BEGIN Given entries
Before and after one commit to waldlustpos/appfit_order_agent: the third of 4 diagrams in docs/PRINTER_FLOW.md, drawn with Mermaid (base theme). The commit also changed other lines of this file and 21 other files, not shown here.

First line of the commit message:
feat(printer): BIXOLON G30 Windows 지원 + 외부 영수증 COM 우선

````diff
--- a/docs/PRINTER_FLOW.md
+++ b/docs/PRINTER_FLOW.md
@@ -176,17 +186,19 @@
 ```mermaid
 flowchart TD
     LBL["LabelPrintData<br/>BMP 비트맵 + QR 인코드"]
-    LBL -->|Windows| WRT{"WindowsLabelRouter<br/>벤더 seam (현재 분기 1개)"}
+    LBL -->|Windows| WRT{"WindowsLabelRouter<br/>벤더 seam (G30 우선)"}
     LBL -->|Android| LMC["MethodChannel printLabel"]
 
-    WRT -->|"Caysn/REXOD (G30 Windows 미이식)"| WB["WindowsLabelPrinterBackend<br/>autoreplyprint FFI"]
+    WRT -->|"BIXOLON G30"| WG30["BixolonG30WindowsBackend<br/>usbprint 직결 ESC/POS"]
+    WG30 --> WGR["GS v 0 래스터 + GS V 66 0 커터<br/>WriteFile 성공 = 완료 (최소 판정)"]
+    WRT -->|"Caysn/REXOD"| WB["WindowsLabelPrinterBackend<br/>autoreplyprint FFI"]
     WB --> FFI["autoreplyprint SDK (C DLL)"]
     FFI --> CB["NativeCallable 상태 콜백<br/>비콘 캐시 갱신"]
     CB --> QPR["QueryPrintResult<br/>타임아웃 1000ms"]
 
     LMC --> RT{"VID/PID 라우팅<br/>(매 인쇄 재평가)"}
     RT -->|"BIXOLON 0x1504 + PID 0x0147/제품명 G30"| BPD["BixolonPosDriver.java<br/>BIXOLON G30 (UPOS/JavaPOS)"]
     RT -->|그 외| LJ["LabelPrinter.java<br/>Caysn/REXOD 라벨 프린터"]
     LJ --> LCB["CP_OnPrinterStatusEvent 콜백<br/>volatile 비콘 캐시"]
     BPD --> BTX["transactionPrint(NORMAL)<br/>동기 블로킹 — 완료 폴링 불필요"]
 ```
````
END Given entries
▸ **Task to carry out**:
Your answer must be a single number: the count of lines in the data that contain the string "WindowsLabelRouter".

▸ **Answer below**:
2